The EWeek “New Faces of Engineering” program is designed to promote the importance of technical education, celebrate engineering careers and recognize significant contributions to the engineering profession and society. Each year, the EWeek Web site ( features the photos and biographies of five notable young engineers from each EWeek sponsoring society. Each society’s top nominee is recognized during EWeek in a full-page ad in USA Today.

EWeek 2009 is 15-21 February.

To be eligible for recognition, engineers must be 30 or younger as of 14 November 2008, have a degree in engineering from a recognized U.S. college or university or equivalent international educational institution. Degrees in engineering technology, science, computer science and similar disciplines do not qualify; a degree in computer engineering is acceptable. Nominees must be a member of a sponsoring EWeek partner.
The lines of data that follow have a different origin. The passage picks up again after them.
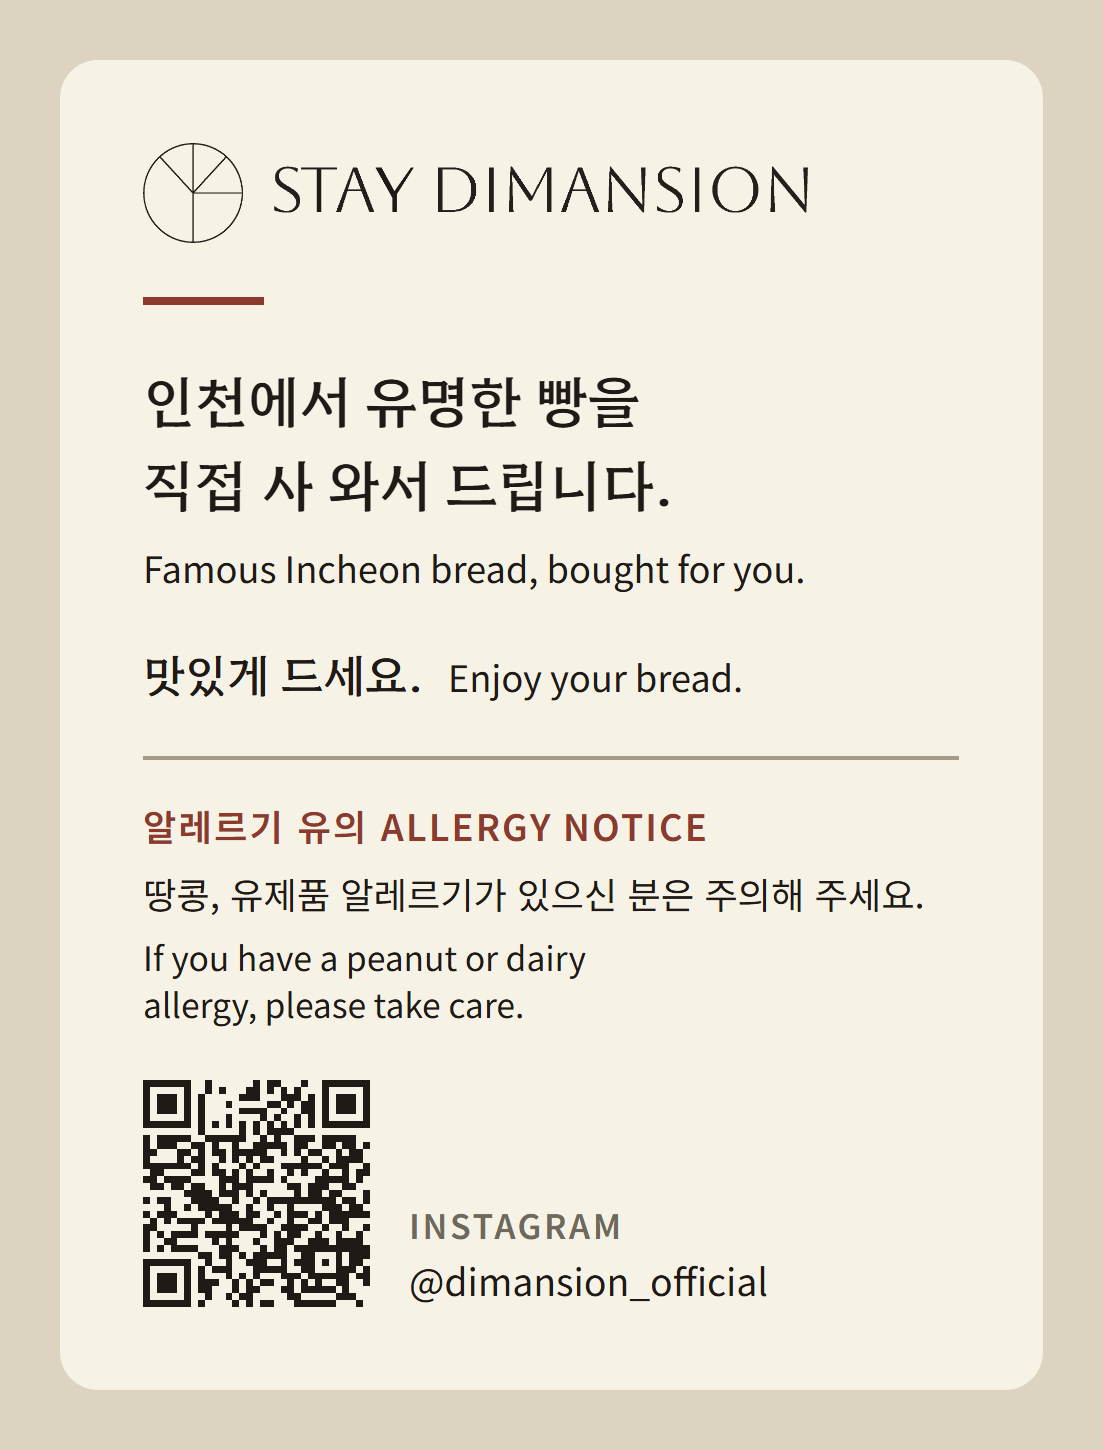
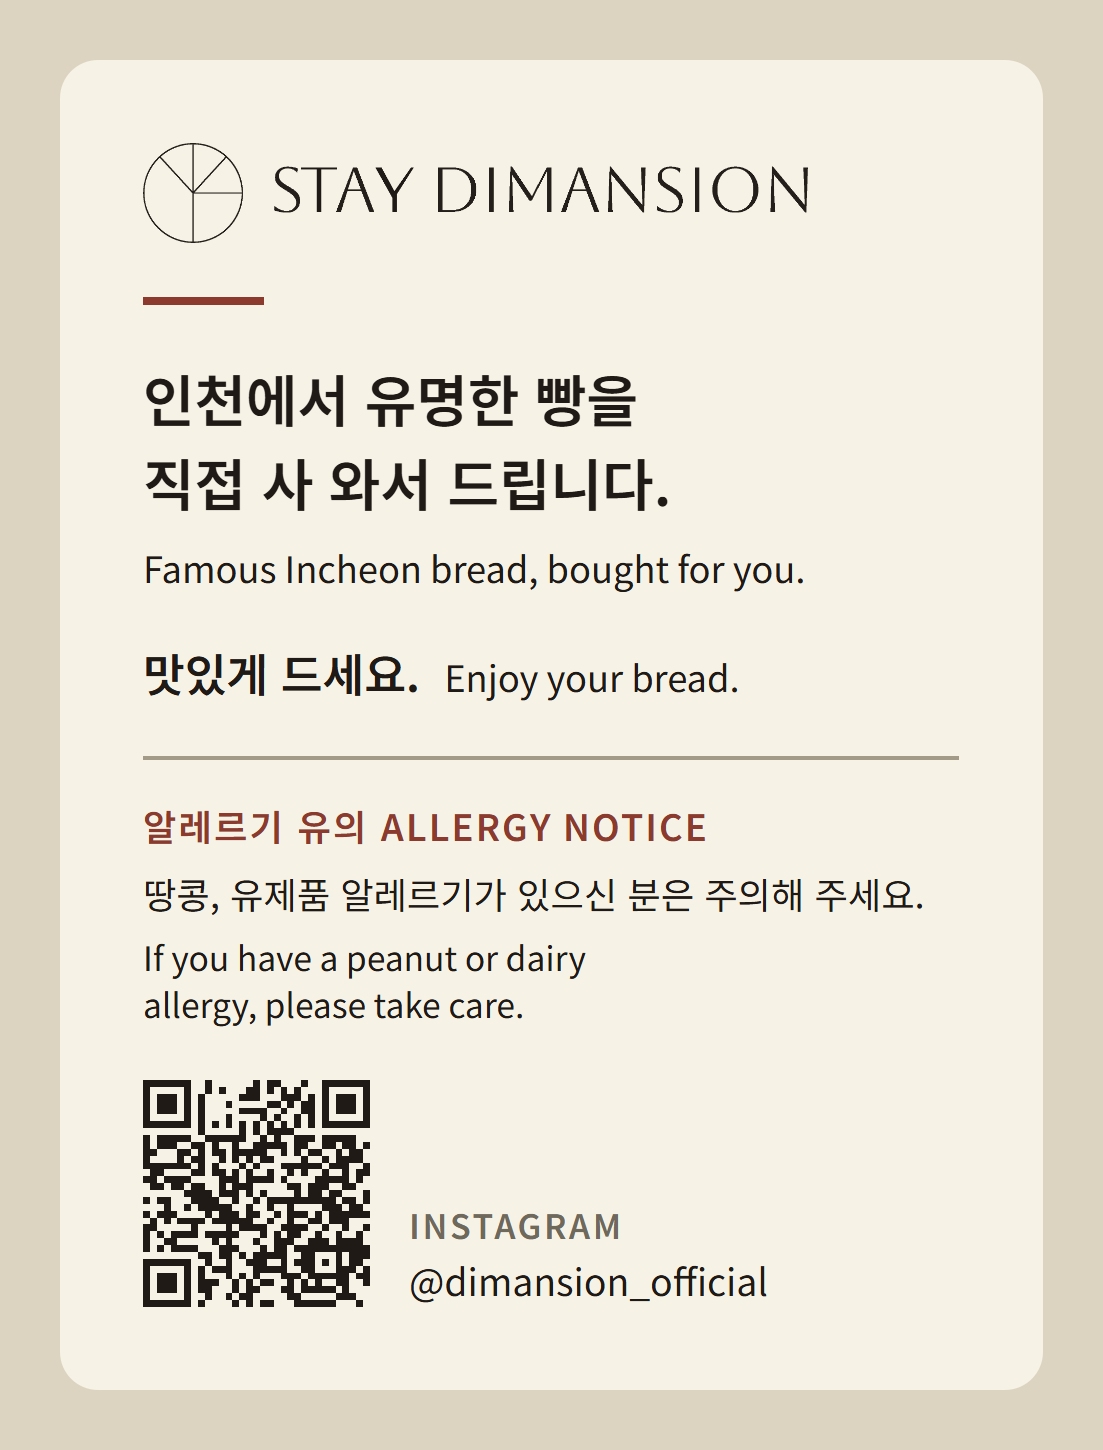
No Korean serif: Korean in Pretendard, English-only Hahmlet
Update README, design-system.md, tokens, fonts.css (Latin-only Hahmlet
subset), swatch sheet and sticker example.

diff --git a/tokens.css b/tokens.css
@@ -1,4 +1,4 @@
-/* Staydimansion design tokens — colors, type, spacing, print, base (combined for reading) */
+/* Staydimansion design tokens — colors, type, spacing, print, base (combined for reading). Fonts: see fonts.css */
 
 /* ===== tokens/colors.css ===== */
 :root {
@@ -41,9 +41,10 @@
 
 /* ===== tokens/typography.css ===== */
 :root {
-  /* Italic is not used in Staydimansion (decided 2026-09-19). Lead lines and quotes use upright Hahmlet. */
-  --font-display-italic: var(--font-display); /* DEPRECATED alias, renders upright Hahmlet. Do not set font-style: italic. */
-  --font-display: "Hahmlet", "Noto Serif KR", serif;   /* headings, wordmark, lead lines */
+  /* Italic is not used in Staydimansion (decided 2026-09-19). English lead lines and quotes use upright Hahmlet; Korean ones use Pretendard. */
+  --font-display-italic: var(--font-display); /* DEPRECATED alias, renders the display stack, upright. Do not set font-style: italic. */
+  /* ENGLISH display only: wordmark, English titles, taglines, English lead lines. fonts.css loads a Latin-only Hahmlet subset, so Korean text in this stack renders in Pretendard. No Korean serif (decided 2026-10-28). */
+  --font-display: "Hahmlet", "Pretendard", "Noto Sans KR", "Malgun Gothic", sans-serif;
   --font-body: "Pretendard", -apple-system, "Malgun Gothic", sans-serif; /* UI + body */
   --font-mono-label: "Pretendard", monospace; /* used at small size + wide tracking, not a real mono */
 

diff --git a/fonts.css b/fonts.css
@@ -1,0 +1,5 @@
+/* English display serif only (decided 2026-10-28: no Korean serif).
+   The text= subset below holds Latin glyphs only, so Hangul never renders in Hahmlet and always falls
+   through to Pretendard / Noto Sans KR in the font stacks. Use the same URL in a <link> inside canvas artboards. */
+@import url('https://fonts.googleapis.com/css2?family=Hahmlet:wght@400;500;700&text=%20!%22%23%24%25%26%27%28%29%2A%2B%2C-.%2F0123456789%3A%3B%3C%3D%3E%3F%40ABCDEFGHIJKLMNOPQRSTUVWXYZ%5B%5C%5D%5E_%60abcdefghijklmnopqrstuvwxyz%7B%7C%7D~%E2%80%98%E2%80%99%E2%80%9C%E2%80%9D%E2%80%93%E2%80%94%E2%80%A6%C2%B7%E2%80%A2%C3%A9%C3%97%E2%86%92&display=swap');
+@import url('https://cdn.jsdelivr.net/gh/orioncactus/pretendard@v1.3.9/dist/web/static/pretendard.css');

diff --git a/design-system.md b/design-system.md
@@ -9,9 +9,10 @@ Brand: **STAYDIMANSION**, tagline "머무는 시간을 편집하는 스테이" (
 **STAY DIMANSION logo (added 2026-10-21):** the lettering in the logo now reads **STAY DIMANSION** (two words). New files are `assets/logo/logo-stay-*.png`: `horizontal` (black on white), `horizontal-ink` and `horizontal-ivory` (tight-cropped, transparent), `stacked` (+ `-ink`, `-ivory`), and `overlay` (grey circle behind the word). `logo-symbol.jpg` has no lettering and is unchanged. Use these for new work; the old `logo-horizontal*.png` / `logo-stacked.png` say DIMANSION only. The new wordmark reuses the original D-I-M-A-N-S-I-O-N glyphs and the S and A of the original; the **T and Y were drawn to match** (same stem and hairline weights, same stroke contrast) because the original typeface is not known. If the original vector or font turns up, rebuild STAY from it.
 
 **Decisions made after the source PDF (2026-09-19):**
-- **No italic anywhere.** The PDF-derived scale listed Newsreader Italic for lead lines; the brand does not use italic. Lead lines and quotes use upright Hahmlet. Newsreader is no longer loaded.
+- **No italic anywhere.** The PDF-derived scale listed Newsreader Italic for lead lines; the brand does not use italic. English lead lines and quotes use upright Hahmlet; Korean ones use Pretendard (see the no-Korean-serif decision below). Newsreader is no longer loaded.
 - **English tagline:** "Stay with comfort, connect with ease." (used on the business card back). The Korean tagline "머무는 시간을 편집하는 스테이" stays.
 - **Print exception to the 80/15/5 colour ratio:** the business card back is a full Rust field. Print pieces may use Rust as a background; screens still keep Rust for CTA and one emphasis.
+- **No Korean serif (2026-10-28):** Korean text is always Pretendard (Noto Sans KR fallback), never Hahmlet or any serif. Serif is for English display text only. In CSS use `font-family: var(--font-display)` for English and `var(--font-body)` for Korean; the Latin-only Hahmlet subset in `fonts.css` means a Korean string wrongly set in the display stack still renders in Pretendard. Existing print files that set Korean in Hahmlet (business card name, rooftop notice title, kiosk POP lead, bread-bag sticker v1) predate this decision.
 - **Korean line-breaking (2026-09-23):** always set `word-break: keep-all;` (plus `overflow-wrap: break-word;` as a fallback for one very long token) on Korean body copy. Default wrapping breaks a line between any two characters, which orphans a syllable — repeated user feedback calls this out. `tokens/base.css` sets it globally for production pages; a Design Component artboard is self-contained, so add the same rule to that artboard's own `<helmet><style> body{...}` block every time. **Exception (2026-10-14):** `keep-all` is for Korean only. On Japanese and Chinese blocks set `word-break: normal; line-break: strict;` (and `lang="ja"` / `lang="zh-Hans"`), otherwise they only break at punctuation. Wrap katakana words, key nouns and button labels in `white-space: nowrap` so they never split.
 
 ## Index
@@ -45,7 +46,7 @@ The guide gives an explicit do/don't list.
 
 ## Visual foundations
 - **Color** — usage ratio is explicit in the guide: Page/Linen ~80%, Ink ~15%, Rust+Brass ~5% combined. Rust is reserved for CTAs and one emphasis element per screen; never body text. Brass fails contrast on Page (2.1:1) — decorative/icon use only, never text. Max ~2 accent uses per screen (one CTA + one highlight).
-- **Type** — two families, each with one job: Hahmlet for headings, the wordmark, lead lines and pull-quotes (a serif with some formality), Pretendard for all UI and body copy (Korean-native sans). No italic, no third family, no decorative display font. When Korean and Latin sit on one line, set the Latin about 10% larger (for example 9.5 px Korean, 10.5 px Latin) so they look the same size.
+- **Type** — two families, each with one job: **Hahmlet (serif) for English display text only** — the wordmark, English titles, taglines, English lead lines and pull-quotes; **Pretendard for all Korean text** (headings at 600–700, lead lines at 500) and for UI and body copy. **No Korean serif, ever** (decided 2026-10-28; `fonts.css` loads a Latin-only Hahmlet subset so Hangul can never fall into it). No italic, no third family, no decorative display font. A bilingual layout sets the English line in Hahmlet and the Korean line in Pretendard. When Korean and Latin sit on one line, set the Latin about 10% larger (for example 9.5 px Korean, 10.5 px Latin) so they look the same size.
 - **Backgrounds** — flat color fields only (Page / Page Deep / Linen / Ink). No photography treatment is defined in the source; no gradients, no patterns, no textures beyond a faint diagonal hairline texture used once as a placeholder fill in the applied-examples panel.
 - **Borders & shadows** — no drop shadows anywhere in the source. Structure comes entirely from 1px hairlines (`--border-hairline`) and flat tone changes between adjacent fields. This is a stated principle: "각진 면, 얇은 선" (square faces, thin lines) — hierarchy via line + tone, not elevation.
 - **Corner radii** — effectively square. Buttons and inputs show a very slight (2px) softening at most; cards and panels are sharp-cornered.
@@ -64,7 +65,7 @@ The guide's "컴포넌트" panel shows: primary/secondary buttons, a date-range 
 
 ## Business card (added 2026-09-19)
 Landscape 90 x 50 mm, two sides, built in `ui_kits/business-card/`.
-- **Front:** Page background. Name in Hahmlet 700 at 14 px, then "총괄매니저 · General Manager". Phone and email at the lower left, aligned to the start of "General Manager"; the address at the lower right, right-aligned, ending with 스테이디멘션. No labels, no rules, no logo.
+- **Front:** Page background. Name in Pretendard 700 at 14 px (the version printed on 2026-09-19 used Hahmlet for the Korean name; reissue it this way if reprinted), then "총괄매니저 · General Manager". Phone and email at the lower left, aligned to the start of "General Manager"; the address at the lower right, right-aligned, ending with 스테이디멘션. No labels, no rules, no logo.
 - **Back:** Rust background, ivory logo top centre, "STAY WITH COMFORT," bottom left, "CONNECT WITH EASE." bottom right (Hahmlet 500, 9 px, 0.12em tracking, caps).
 - **Margins:** 13 px top/bottom and 15 px left/right from the trim line (3.4 to 4 mm). Do not go closer than 3 mm.
 - **Contact standard for print:** phone 010-9730-4120, email staydimansion@gmail.com, address 인천광역시 미추홀구 인주대로131번길 6 스테이디멘션 (from the room rate sheet and house rules PDFs, 2026-09-19).
@@ -72,7 +73,7 @@ Landscape 90 x 50 mm, two sides, built in `ui_kits/business-card/`.
 ## POP / signage (added 2026-10-14)
 Example: kiosk guide POP, an A5 piece printed on A4 paper.
 - **Sheet:** A4 portrait, the A5 art (148 x 210 mm, 3 mm bleed) centred, crop marks outside the bleed (5 mm long, 3 mm from the trim), one line of cutting instruction below. Print at 100%, never "fit to page".
-- **Layout:** logo top (ink, tight crop, 150 px wide), Korean lead sentence in Hahmlet 500 28 px with one Rust rule above, Korean body 18 px, then one hairline-separated row per language (English, 日本語, 中文) with an 11 px label column. Korean is primary and largest; other languages 14.5 px.
+- **Layout:** logo top (ink, tight crop, 150 px wide), Korean lead sentence in Pretendard 600 28 px with one Rust rule above, Korean body 18 px, then one hairline-separated row per language (English, 日本語, 中文) with an 11 px label column. Korean is primary and largest; other languages 14.5 px.
 - **Highlight:** the physical button label in Rust bold, one highlight per piece. Show the label as written on the device, in Korean, in parentheses after the translation, e.g. "CALL (호출)", so guests can match the button.
 - **Source:** the print HTML is kept with the notices: `이성훈/클로드/공지/키오스크_호출_안내POP_A4_원본.html`.
 

diff --git a/README.md b/README.md
@@ -37,12 +37,26 @@ Editorial Stay — 머무는 시간을 편집하는 스테이 / *Stay with comfo
 
 ## 3. 글꼴
 
-- **Hahmlet**: 제목, 로고 글자, 리드 문장, 인용. (Google Fonts)
-- **Pretendard**: 본문과 UI. 불러올 수 없으면 Noto Sans KR.
+- **국문은 전부 Pretendard** (불러올 수 없으면 Noto Sans KR). 제목 600~700, 리드 문장 500, 본문 400.
+- **국문 세리프(명조) 금지.** Hahmlet을 포함해 한글에는 세리프를 쓰지 않습니다.
+- **영문 제목만 세리프 Hahmlet**: 워드마크, 영문 제목, 태그라인, 영문 리드 문장과 인용. 영문 라벨과 본문은 Pretendard.
+- 국문과 영문이 함께 있는 소재는 영문 줄은 Hahmlet, 국문 줄은 Pretendard로 따로 설정합니다. 예: 태그라인 "Stay with comfort,"는 세리프, 그 아래 "머무는 시간을 편집하는 스테이"는 Pretendard.
 - **이탤릭 금지.** 제3의 글꼴, 장식 글꼴 금지.
 - 한글과 영문이 한 줄에 있으면 영문·숫자를 약 10% 크게 (예: 한글 9.5, 영문 10.5).
 - 작은 라벨은 대문자, 자간 0.08~0.12em.
 - **한국어 줄바꿈은 단어 단위**: CSS `word-break: keep-all; overflow-wrap: break-word;`. 단어나 음절이 중간에서 끊기지 않게 줄을 나눕니다. 일본어·중국어는 `word-break: normal; line-break: strict;`로 두고, 가타카나 단어와 버튼 이름은 `white-space: nowrap`으로 묶습니다.
+
+글꼴 불러오기 (Hahmlet은 영문 글자만 담은 부분 글꼴이라, 한글을 실수로 이 글꼴로 지정해도 Pretendard로 나옵니다):
+
+```html
+<link rel="stylesheet" href="https://fonts.googleapis.com/css2?family=Hahmlet:wght@400;500;700&text=%20!%22%23%24%25%26%27%28%29%2A%2B%2C-.%2F0123456789%3A%3B%3C%3D%3E%3F%40ABCDEFGHIJKLMNOPQRSTUVWXYZ%5B%5C%5D%5E_%60abcdefghijklmnopqrstuvwxyz%7B%7C%7D~%E2%80%98%E2%80%99%E2%80%9C%E2%80%9D%E2%80%93%E2%80%94%E2%80%A6%C2%B7%E2%80%A2%C3%A9%C3%97%E2%86%92&display=swap">
+<link rel="stylesheet" href="https://cdn.jsdelivr.net/gh/orioncactus/pretendard@v1.3.9/dist/web/static/pretendard.css">
+```
+
+```css
+--font-display: "Hahmlet", "Pretendard", "Noto Sans KR", sans-serif; /* 영문 제목 전용 */
+--font-body: "Pretendard", "Noto Sans KR", "Malgun Gothic", sans-serif; /* 국문, UI, 본문 */
+```
 
 ## 4. 형태와 레이아웃
 
@@ -79,7 +93,7 @@ Editorial Stay — 머무는 시간을 편집하는 스테이 / *Stay with comfo
 
 이미지 프롬프트에는 위 규칙을 영어로 풀어 쓰세요. 예:
 *warm cream paper background (#F6F2E6), ink-black thin hairline details, one muted rust-red accent (#8C3A2D), generous empty space, quiet editorial mood, no gradients, no shadows, no italic type, no emoji.*
-이미지 속 글자는 글꼴이 정확히 나오지 않으므로 최소로 하거나, 글자를 얹을 자리를 비워 두세요.
+이미지 속 글자는 글꼴이 정확히 나오지 않으므로 최소로 하거나, 글자를 얹을 자리를 비워 두세요. 한글을 넣어야 하면 고딕(산세리프)으로, 세리프는 영문에만 쓰라고 지시하세요.
 
 ## 9. 기본 정보
 
@@ -94,9 +108,10 @@ Editorial Stay — 머무는 시간을 편집하는 스테이 / *Stay with comfo
 | `README.md` | 이 문서 (핵심 규칙) |
 | `design-system.md` | 디자인 시스템 상세 설명 (영문, 결정 기록 포함) |
 | `tokens.css` | 색, 글꼴, 간격, 인쇄 값, 줄바꿈 규칙 (CSS 변수) |
+| `fonts.css` | 글꼴 불러오기 (영문 전용 Hahmlet + Pretendard) |
 | `swatches.png` | 색, 글꼴, 규칙, 로고를 한 장에 모은 견본 |
 | `logos/` | 로고 파일 |
-| `examples/` | 적용 예시: 엽서 앞면 2종, 엽서 뒷면, 빵봉지 스티커 |
+| `examples/` | 적용 예시: 엽서 앞면 2종, 엽서 뒷면, 빵봉지 스티커(국문 고딕 버전) |
 
 ## 관련 저장소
IEEE nominations can be submitted through IEEE regional directors, section and GOLD chairs, or independently, and should be directed to Helen Hall at The nomination form and more information are available at

The deadline for all IEEE nominations is 17 October 2008.

For more on all the 2008 “New Faces” honorees, go to

Sponsored by more than 100 engineering, science and education societies, as well as major corporations dedicated to increasing public awareness and appreciation of engineering, EWeek is celebrated annually by thousands of engineers, engineering students, teachers and leaders in government and business. The IEEE served as lead society during EWeek 1993 and 2004.

The National Society of Professional Engineers and the Intel Corporation are serving as EWeek 2009 co-chairs.

The “New Faces of Engineering” program was the American Society of Heating, Refrigerating and Air Conditioning Engineers’ legacy project for EWeek 2003. The program is now in its seventh year. The IEEE/IEEE-USA’s “New Faces” each year were:

2003 — Deborah Zwitter, IBM Corporation, Essex Junction, Vt.
2004 — Dominique Green, Accenture, Reston, Va.
2005 — Dr. Mark Hersam, Northwestern University, Evanston, Ill.
2006 — Vanessa Koutroupas, General Dynamics Advance Information Systems, Bloomington, Minn.
2007 — Dr. Carlos Cordeiro, Philips Research North America, Briarcliff Manor, N.Y.
2008 — Dr. Rajarshi Mukhopadhyay, Texas Instruments, Dallas, Texas